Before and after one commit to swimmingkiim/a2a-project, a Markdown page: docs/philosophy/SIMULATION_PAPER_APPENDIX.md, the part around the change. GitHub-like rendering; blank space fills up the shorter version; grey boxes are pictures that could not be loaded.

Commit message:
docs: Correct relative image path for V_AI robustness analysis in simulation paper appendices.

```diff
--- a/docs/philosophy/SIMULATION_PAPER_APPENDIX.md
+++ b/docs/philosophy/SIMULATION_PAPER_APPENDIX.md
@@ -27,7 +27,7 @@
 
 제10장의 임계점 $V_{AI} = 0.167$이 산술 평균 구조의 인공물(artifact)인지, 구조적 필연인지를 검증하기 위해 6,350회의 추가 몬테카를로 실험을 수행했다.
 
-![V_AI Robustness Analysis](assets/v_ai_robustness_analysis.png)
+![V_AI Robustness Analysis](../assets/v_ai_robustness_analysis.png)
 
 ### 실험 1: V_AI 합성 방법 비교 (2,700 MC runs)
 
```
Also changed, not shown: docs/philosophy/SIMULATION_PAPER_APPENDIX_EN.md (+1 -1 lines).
====
— What you should do —
Among the lines of the entries above, count those containing the string "philosophy". Write the number alone.

— Result for this exercise —
4